Relatively moderate.

Journalese of the Day: A Law of Journalese requires political leaders to be labelled according to the opinion of the reporter and editor. A striking example was in a Washington Post story, July 17, 2017, about Iran’s President Hassan Rouhani’s brother’s being arrested for “unspecified financial crimes.” The story reported: “Sunday’s developments came less than two months after the relatively moderate Rouhani beat a hard-line opponent to win reelection, running… Read Article →

Miss a story? Never!

A basic Law of Journalism — not journalese — is to never admit you totally screwed up. Getting a fact wrong, well, that’s not too bad. But missing a great story, that never happens. Especially when you can blame someone else. The Boston Globe ran a story the other day of how some high school students discovered the Boston Garden developer never fulfilled a 1993 agreement with the city to… Read Article →

Team of hacks, stooges, bums, or what?

A Law of Journalese, adopted from the corporate world of BS, requires that any group be called a team when it’s run by politicians, business executives, community activists or anyone else not in jail. There’s a team even if the guy heading the team is a bum, scoundrel, liar, phony or a total jerk, and the team is made up of stooges just like the boss. An example is that… Read Article →

Size Comparison Law broken.

There’s a basic Law of Journalese that requires all large areas of wildfires, floods, or other catastrophes to be compared to the area of the state of Rhode Island. This law was flagrantly broken on July 13, 2017, in a story about the world’s largest iceberg created when a chunk of the Antarctica broke loose. Boston’s WBZ radio news, and most likely other media, reported the iceberg as “larger than… Read Article →

Dangle this!

There is no requirement that American reporters and editors pass a 9th grade English composition test. I was reminded of this when I read the following in a July 9, 2017, Boston Globe story about a man arrested for a road rage assault: “Travis Elsaadi was charged with assault by means of a dangerous weapon for allegedly striking a man driving a scooter with a metal baseball bat.” Back in… Read Article →

Misidentified.

“Misidentified” is the editorially correct word to use when a journalist has totally screwed up. In published corrections, it is best used without mentioning what the original goof was.

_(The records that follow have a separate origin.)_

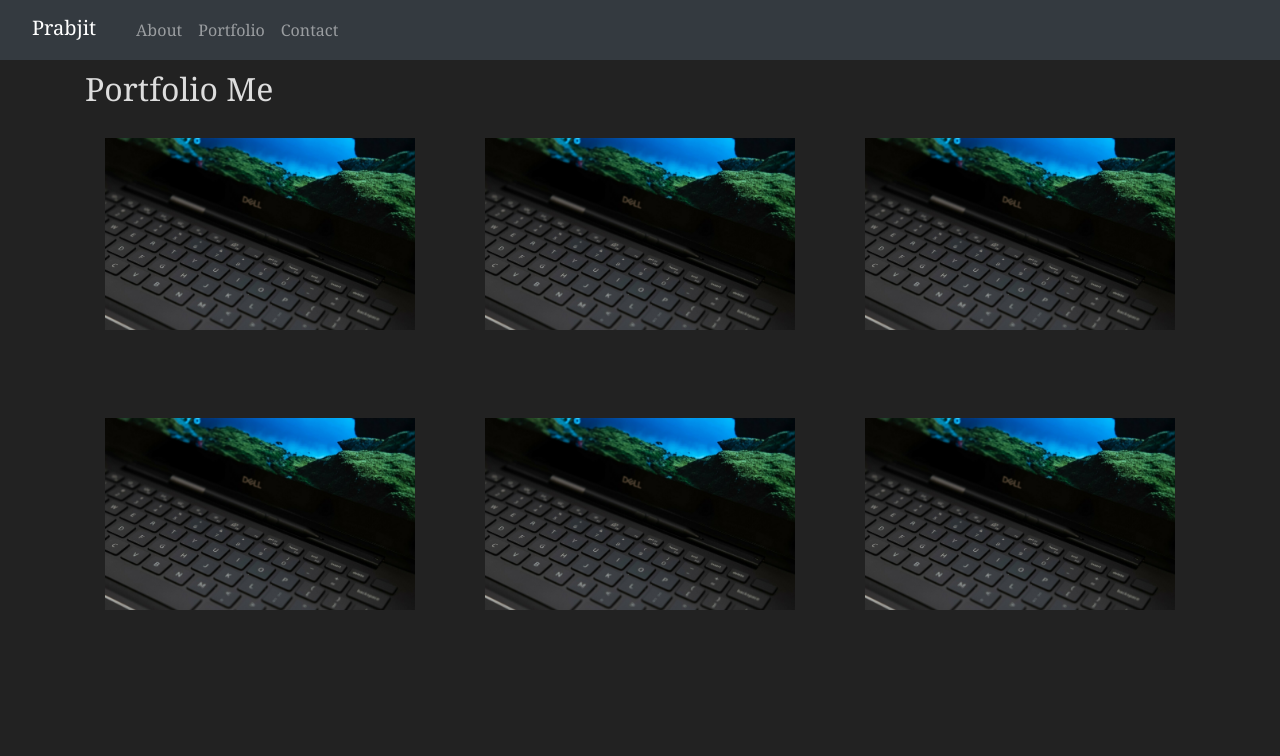
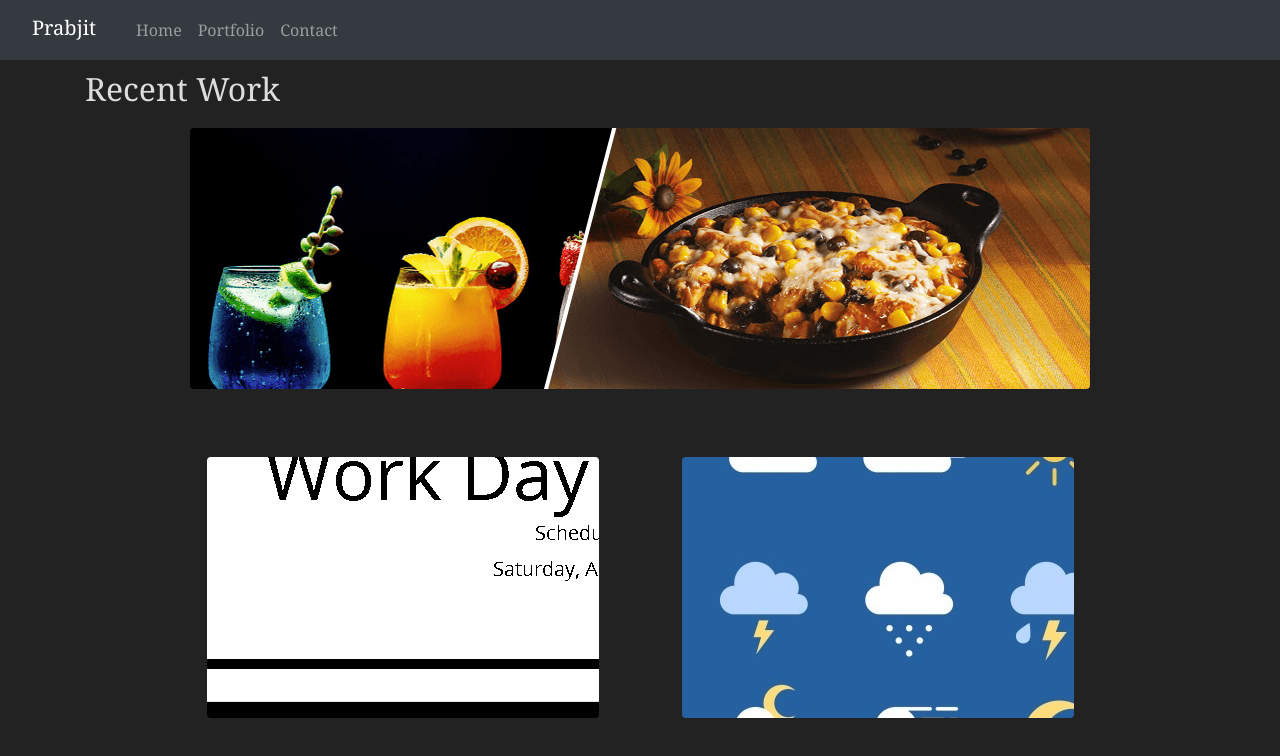
Before and after one commit to prabjitv/Responsive-Portfolio, a plain HTML site: page portfolio.html in a window 1280 px wide. Drawn offline with nearby package versions, Linux system fonts and the light colour scheme.

Commit message:
updates with recent work

```diff
--- a/portfolio.html
+++ b/portfolio.html
@@ -25,7 +25,7 @@
         <div class="collapse navbar-collapse" id="navbarSupportedContent">
             <ul class="nav navbar-nav navbar-right">
                 <li class="nav-item">
-                    <a class="nav-link" href="index.html">About</a>
+                    <a class="nav-link" href="index.html">Home</a>
                 </li>
                 <li class="nav-item">
                     <a class="nav-link" href="#">Portfolio</a>
@@ -41,58 +41,45 @@
         <section class="row">
             <div class="col-md-12">
                 <div class="page-header">
-                    <h2 class="fontlite margin">Portfolio Me</h2>
+                    <h2 class="fontlite margin">Recent Work</h2>
                 </div>
             </div>
         </section>
-        <section class="row">
-            <article class="col-md-4">
-                <div style="margin: 20px;">
-                    <a href="#">
-                        <img src="assets/Dell-laptops-CES-2018-6-of-18.jpg" alt="image of a laptop" class="img-fluid">
-                    </a>
-                </div>
-            </article>
-            <article class="col-md-4">
-                <div style="margin: 20px;">
-                    <a href="#">
-                        <img src="assets/Dell-laptops-CES-2018-6-of-18.jpg" alt="image of a laptop" class="img-fluid">
-                    </a>
-                </div>
-            </article>
-            <article class="col-md-4">
-                <div style="margin: 20px;">
-                    <a href="#">
-                        <img src="assets/Dell-laptops-CES-2018-6-of-18.jpg" alt="image of a laptop" class="img-fluid">
-                    </a>
-                </div>
-            </article>
-        </section>
-        <br>
-        <br>
         <div class="row">
-            <article class="col-md-4">
-                <div style="margin: 20px;">
-                    <a href="#">
-                        <img src="assets/Dell-laptops-CES-2018-6-of-18.jpg" alt="image of a laptop" class="img-fluid">
-                    </a>
-                </div>
-            </article>
-            <article class="col-md-4">
-                <div style="margin: 20px;">
-                    <a href="#">
-                        <img src="assets/Dell-laptops-CES-2018-6-of-18.jpg" alt="image of a laptop" class="img-fluid">
-                    </a>
-                </div>
-            </article>
-            <article class="col-md-4">
-                <div style="margin: 20px;">
-                    <a href="#">
-                        <img src="assets/Dell-laptops-CES-2018-6-of-18.jpg" alt="image of a laptop" class="img-fluid">
+            <article class="col-md-12 ">
+                <div style="margin: 10px;">
+                    <a href="https://lvarnum.github.io/Recipe-Search/">
+                        <img src="assets/cocktails and meals combo.png" alt="image of a laptop"
+                            class="rounded mx-auto d-block img-fluid">
                     </a>
                 </div>
             </article>
         </div>
+        <br>
+        <br>
+        <section class="row">
+            <article class="col-md-1">
+            </article>
+                <article class="col-md-5">
+                    <div style="margin: 10px;">
+                    <a href="https://https://prabjitv.github.io/Work-Day-Scheduler/">
+                        <img src="assets/work day crop.png" alt="image of 3 cocktails"
+                            class="rounded mx-auto d-block">
+                    </a>
+                </div>
+            </article>
+            <article class="col-md-5">
+                <div style="margin: 10px;">
+                    <a href="https://prabjitv.github.io/Weather-Dashboard/">
+                        <img src="assets/weather-icons-collection.png" alt="image of weather icons"
+                            class="rounded mx-auto d-block">
+                    </a>
+                </div>
+            </article>
+            <article class="col-md-1">
+            </article>
+
+        </section>
     </div>
 
     <!-- jQuery CDN -->
```
Also changed, not shown: contact.html (+1 -1 lines), index.html (+1 -1 lines), assets/001324-glam-vegan-mexican-casserole-rgb.jpg (added), assets/Dell-laptops-CES-2018-6-of-18.jpg (deleted), assets/Screenshot 2020-04-03 14.49.09.png (added), assets/cocktails and meals combo.png (added), assets/selection-various-cocktails-table_140725-2909.jpg (added), assets/weather-icons-collection.png (added), assets/work day crop.png (added), 1 other file.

An example was in the “For the record” notes of The Boston Globe, July 7, 2017: “Correction: Because of an editing error, a photo caption in Thursday’s obituary pages misidentified Simone Veil. Mrs. Veil was one of France’s most revered politicians…. Read Article →

Reporters as speculators.

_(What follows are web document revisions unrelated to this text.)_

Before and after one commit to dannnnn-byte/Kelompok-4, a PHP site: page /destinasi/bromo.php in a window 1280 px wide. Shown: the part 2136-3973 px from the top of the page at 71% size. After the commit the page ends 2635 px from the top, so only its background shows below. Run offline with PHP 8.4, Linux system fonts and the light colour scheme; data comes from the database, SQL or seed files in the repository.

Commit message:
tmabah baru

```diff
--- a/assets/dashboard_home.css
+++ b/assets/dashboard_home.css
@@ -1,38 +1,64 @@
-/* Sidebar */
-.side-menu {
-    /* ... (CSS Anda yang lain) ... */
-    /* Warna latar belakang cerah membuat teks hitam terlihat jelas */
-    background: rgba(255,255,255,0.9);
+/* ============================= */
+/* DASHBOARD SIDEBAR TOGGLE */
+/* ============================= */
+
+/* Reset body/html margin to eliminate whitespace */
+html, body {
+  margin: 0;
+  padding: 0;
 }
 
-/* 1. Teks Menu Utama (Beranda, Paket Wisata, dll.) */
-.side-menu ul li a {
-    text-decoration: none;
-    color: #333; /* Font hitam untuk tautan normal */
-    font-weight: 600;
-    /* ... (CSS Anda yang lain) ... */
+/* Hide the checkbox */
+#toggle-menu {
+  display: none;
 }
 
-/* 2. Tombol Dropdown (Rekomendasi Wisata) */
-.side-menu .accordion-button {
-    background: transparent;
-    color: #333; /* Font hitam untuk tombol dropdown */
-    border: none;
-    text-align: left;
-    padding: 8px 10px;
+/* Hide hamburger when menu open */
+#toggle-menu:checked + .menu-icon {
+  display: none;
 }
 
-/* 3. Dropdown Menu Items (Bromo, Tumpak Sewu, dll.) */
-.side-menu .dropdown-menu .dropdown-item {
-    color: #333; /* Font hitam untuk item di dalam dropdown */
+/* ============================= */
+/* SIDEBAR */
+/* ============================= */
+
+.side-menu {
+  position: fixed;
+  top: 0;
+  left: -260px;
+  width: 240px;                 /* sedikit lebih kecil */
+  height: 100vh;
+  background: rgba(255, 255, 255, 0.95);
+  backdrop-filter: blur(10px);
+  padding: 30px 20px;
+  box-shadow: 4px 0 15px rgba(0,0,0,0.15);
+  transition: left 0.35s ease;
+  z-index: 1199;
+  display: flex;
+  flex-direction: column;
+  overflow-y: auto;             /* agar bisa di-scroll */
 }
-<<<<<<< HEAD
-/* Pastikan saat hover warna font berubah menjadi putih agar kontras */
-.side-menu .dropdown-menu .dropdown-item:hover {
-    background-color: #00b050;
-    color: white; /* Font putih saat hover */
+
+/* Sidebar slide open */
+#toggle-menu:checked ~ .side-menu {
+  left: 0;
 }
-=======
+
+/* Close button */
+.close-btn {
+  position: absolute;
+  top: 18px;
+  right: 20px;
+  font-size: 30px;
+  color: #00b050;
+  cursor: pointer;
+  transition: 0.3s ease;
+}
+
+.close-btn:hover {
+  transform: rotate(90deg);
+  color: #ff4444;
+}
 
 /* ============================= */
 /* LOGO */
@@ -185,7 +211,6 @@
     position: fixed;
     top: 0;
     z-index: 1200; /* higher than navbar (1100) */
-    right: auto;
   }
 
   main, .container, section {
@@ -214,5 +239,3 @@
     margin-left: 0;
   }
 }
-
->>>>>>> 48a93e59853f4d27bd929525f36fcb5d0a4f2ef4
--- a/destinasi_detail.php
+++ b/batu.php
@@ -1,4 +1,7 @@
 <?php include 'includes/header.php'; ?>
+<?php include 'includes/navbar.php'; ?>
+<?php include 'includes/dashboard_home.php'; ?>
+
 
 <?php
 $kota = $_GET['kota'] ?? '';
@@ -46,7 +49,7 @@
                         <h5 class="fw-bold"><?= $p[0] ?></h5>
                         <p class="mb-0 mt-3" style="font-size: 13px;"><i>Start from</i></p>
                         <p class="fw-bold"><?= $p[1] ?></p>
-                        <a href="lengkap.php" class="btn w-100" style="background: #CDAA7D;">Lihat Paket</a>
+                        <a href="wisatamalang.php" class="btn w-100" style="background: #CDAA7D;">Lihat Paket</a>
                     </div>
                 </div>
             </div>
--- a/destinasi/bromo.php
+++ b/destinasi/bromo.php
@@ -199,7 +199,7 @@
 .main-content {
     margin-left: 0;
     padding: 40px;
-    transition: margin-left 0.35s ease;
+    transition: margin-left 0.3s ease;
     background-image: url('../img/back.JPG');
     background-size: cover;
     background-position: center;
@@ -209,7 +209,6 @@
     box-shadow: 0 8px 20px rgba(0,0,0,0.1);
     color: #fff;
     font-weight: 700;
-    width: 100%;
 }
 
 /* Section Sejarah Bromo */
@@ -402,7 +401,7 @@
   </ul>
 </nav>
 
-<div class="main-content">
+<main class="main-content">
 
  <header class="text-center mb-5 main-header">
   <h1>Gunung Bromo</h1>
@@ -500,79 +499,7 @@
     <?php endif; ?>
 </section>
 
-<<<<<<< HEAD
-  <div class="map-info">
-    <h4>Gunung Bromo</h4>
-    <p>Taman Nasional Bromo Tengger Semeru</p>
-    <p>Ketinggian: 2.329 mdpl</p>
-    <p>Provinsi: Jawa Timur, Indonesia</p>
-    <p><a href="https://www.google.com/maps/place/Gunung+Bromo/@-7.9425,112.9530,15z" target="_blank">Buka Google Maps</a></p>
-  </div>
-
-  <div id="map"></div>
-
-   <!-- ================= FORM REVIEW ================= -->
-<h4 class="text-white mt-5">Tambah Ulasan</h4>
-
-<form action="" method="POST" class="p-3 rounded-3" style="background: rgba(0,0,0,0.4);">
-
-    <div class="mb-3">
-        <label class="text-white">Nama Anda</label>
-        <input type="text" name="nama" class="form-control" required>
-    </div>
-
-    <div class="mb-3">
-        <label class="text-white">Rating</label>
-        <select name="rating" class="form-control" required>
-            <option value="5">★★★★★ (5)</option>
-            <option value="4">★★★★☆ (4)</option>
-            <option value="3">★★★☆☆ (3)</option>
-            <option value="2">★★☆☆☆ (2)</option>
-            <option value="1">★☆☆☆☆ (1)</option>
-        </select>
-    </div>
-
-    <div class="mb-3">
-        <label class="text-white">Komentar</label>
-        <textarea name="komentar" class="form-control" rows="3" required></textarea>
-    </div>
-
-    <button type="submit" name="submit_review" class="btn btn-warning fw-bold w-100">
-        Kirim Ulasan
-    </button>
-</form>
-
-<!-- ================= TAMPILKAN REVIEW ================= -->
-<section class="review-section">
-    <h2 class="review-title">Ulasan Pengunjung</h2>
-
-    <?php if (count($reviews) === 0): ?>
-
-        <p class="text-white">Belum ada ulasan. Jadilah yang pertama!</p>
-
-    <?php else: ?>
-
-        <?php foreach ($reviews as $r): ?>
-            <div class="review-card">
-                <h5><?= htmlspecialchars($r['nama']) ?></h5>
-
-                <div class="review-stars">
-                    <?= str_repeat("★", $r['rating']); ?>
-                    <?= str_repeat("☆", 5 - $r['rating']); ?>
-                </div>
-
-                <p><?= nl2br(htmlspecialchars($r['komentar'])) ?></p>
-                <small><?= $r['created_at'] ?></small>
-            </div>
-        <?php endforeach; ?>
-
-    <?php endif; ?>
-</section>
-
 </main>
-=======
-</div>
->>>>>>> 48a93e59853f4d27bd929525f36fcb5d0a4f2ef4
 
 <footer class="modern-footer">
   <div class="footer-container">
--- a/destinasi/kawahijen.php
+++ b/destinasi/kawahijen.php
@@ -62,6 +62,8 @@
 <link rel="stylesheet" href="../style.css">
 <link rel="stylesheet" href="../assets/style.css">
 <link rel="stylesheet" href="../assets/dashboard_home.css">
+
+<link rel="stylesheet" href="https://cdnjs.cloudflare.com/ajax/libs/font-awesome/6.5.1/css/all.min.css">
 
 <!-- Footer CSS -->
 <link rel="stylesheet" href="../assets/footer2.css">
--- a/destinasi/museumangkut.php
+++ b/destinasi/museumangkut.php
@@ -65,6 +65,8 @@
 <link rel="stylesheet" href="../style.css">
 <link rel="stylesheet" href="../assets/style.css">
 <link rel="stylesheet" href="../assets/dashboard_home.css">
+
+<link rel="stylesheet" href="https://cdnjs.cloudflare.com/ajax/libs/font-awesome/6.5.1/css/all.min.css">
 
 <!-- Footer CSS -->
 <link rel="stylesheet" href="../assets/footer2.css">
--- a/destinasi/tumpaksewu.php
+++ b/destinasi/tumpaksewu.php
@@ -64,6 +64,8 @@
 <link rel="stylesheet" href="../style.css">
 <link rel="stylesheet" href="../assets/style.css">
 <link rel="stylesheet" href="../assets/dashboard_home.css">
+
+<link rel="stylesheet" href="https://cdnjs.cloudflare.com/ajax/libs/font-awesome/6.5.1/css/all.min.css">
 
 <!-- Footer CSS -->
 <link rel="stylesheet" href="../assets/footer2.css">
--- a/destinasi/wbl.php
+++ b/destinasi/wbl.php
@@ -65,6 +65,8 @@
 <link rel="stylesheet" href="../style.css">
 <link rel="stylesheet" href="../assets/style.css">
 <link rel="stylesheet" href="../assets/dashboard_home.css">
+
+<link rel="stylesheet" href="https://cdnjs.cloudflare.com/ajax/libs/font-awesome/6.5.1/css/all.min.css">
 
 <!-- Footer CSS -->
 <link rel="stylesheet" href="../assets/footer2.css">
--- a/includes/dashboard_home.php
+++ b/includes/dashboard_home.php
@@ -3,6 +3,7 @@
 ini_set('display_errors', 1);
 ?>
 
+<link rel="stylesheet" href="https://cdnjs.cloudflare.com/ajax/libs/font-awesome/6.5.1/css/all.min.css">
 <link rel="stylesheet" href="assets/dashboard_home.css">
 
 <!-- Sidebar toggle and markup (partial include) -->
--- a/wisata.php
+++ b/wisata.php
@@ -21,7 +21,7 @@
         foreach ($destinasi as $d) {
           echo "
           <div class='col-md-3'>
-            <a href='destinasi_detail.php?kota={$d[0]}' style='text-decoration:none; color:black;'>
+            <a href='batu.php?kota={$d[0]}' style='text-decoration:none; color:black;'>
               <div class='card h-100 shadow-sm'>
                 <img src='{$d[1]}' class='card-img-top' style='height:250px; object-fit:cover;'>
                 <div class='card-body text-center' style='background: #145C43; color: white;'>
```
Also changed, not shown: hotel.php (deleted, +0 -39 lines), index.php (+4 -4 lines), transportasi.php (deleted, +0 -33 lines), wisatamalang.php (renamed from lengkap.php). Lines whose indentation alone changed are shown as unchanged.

Speculation in news stories is nothing new. Reporters and editors justify it by providing the source of the speculation, usually anonymous “observers,” “specialists,” “experts,” or “reliable sources.” Most likely, if there are such sources, he or she is a fixture at a saloon near city hall. A front page, top story in The Boston Globe, July 5, 2017, about Massachusetts Senator Elizabeth Warren, provides an example of speculation purely by… Read Article →

Back to original Law of Crowd Estimating.

The amazing story in yesterday’s Boston Globe that said “thousands” attended the annual Boston Pops July 4 concert and fireworks was short-lived. A story today, July 6, follows the original Law of Crowd Estimating, reporting that a Boston Symphony Orchestra (BSO) spokesperson says the show “drew roughly 4000,000 visitors to the Esplanade.” The story adds the reporter’s comment, as a fact: “That’s on the smaller side for the event, which… Read Article →

Law of Crowd Estimating broken!

Amazing! The Journalese Law of Crowd Estimating has been broken. As we have often noted, the Crowd Estimating Law requires reporters and editors to accept without question the number of people in an audience or crowd that is given by the event’s promoters, supporters, flacks or police. Even if the number is a physical impossibility, it’s published as a fact. An annual example was the Boston media’s reporting that one… Read Article →

The magnate magnet.

Thanks to the Bent Yellow Fruit Law of Journalese — which prohibits repeating an important word in one sentence — the use of magnate, as in “real estate magnate” to identify Donald Trump, has became a reporter favorite in recent years. It’s Trump as a magnate magnet. Thus we see people identified as magnates in just about every business and enterprise in the world: casinos, autos, brewing, construction, energy, aluminum,… Read Article →